(Available data Opens)

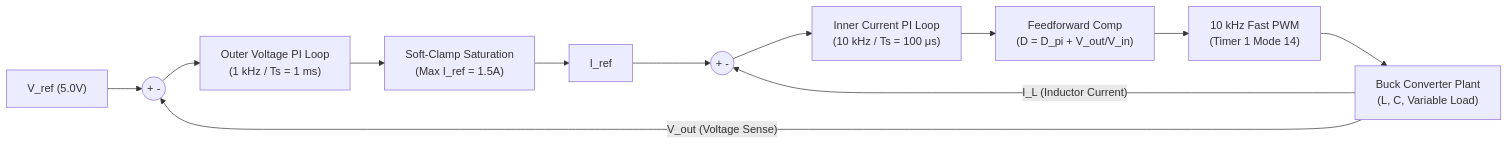
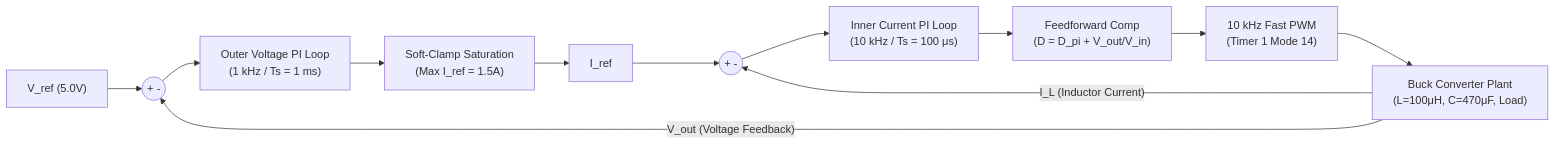
Before and after one commit to Hitesh070/Cascade-Dual-Loop-Buck-Converter: the first of 2 diagrams in README.md, drawn with Mermaid. The commit also changed other lines of this file, not shown here.

````diff
--- a/README.md
+++ b/README.md
@@ -39,15 +94,15 @@
 ```mermaid
 flowchart LR
     Vref["V_ref (5.0V)"] --> CompV((+ -))
     CompV --> OuterPI["Outer Voltage PI Loop\n(1 kHz / Ts = 1 ms)"]
     OuterPI --> Clamp["Soft-Clamp Saturation\n(Max I_ref = 1.5A)"]
     Clamp --> Iref["I_ref"]
     Iref --> CompI((+ -))
     CompI --> InnerPI["Inner Current PI Loop\n(10 kHz / Ts = 100 μs)"]
     InnerPI --> FF["Feedforward Comp\n(D = D_pi + V_out/V_in)"]
     FF --> PWM["10 kHz Fast PWM\n(Timer 1 Mode 14)"]
-    PWM --> Plant["Buck Converter Plant\n(L, C, Variable Load)"]
+    PWM --> Plant["Buck Converter Plant\n(L=100μH, C=470μF, Load)"]
 
-    Plant -- "V_out (Voltage Sense)" --> CompV
+    Plant -- "V_out (Voltage Feedback)" --> CompV
     Plant -- "I_L (Inductor Current)" --> CompI
 ```
````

(Available data Closes)

- **Work item**
Images must not appear; print each record precisely as it reads.

- **Solution to the problem**
Before and after one commit to Hitesh070/Cascade-Dual-Loop-Buck-Converter: the first of 2 diagrams in README.md, drawn with Mermaid. The commit also changed other lines of this file, not shown here.

````diff
--- a/README.md
+++ b/README.md
@@ -39,15 +94,15 @@
 ```mermaid
 flowchart LR
     Vref["V_ref (5.0V)"] --> CompV((+ -))
     CompV --> OuterPI["Outer Voltage PI Loop\n(1 kHz / Ts = 1 ms)"]
     OuterPI --> Clamp["Soft-Clamp Saturation\n(Max I_ref = 1.5A)"]
     Clamp --> Iref["I_ref"]
     Iref --> CompI((+ -))
     CompI --> InnerPI["Inner Current PI Loop\n(10 kHz / Ts = 100 μs)"]
     InnerPI --> FF["Feedforward Comp\n(D = D_pi + V_out/V_in)"]
     FF --> PWM["10 kHz Fast PWM\n(Timer 1 Mode 14)"]
-    PWM --> Plant["Buck Converter Plant\n(L, C, Variable Load)"]
+    PWM --> Plant["Buck Converter Plant\n(L=100μH, C=470μF, Load)"]
 
-    Plant -- "V_out (Voltage Sense)" --> CompV
+    Plant -- "V_out (Voltage Feedback)" --> CompV
     Plant -- "I_L (Inductor Current)" --> CompI
 ```
````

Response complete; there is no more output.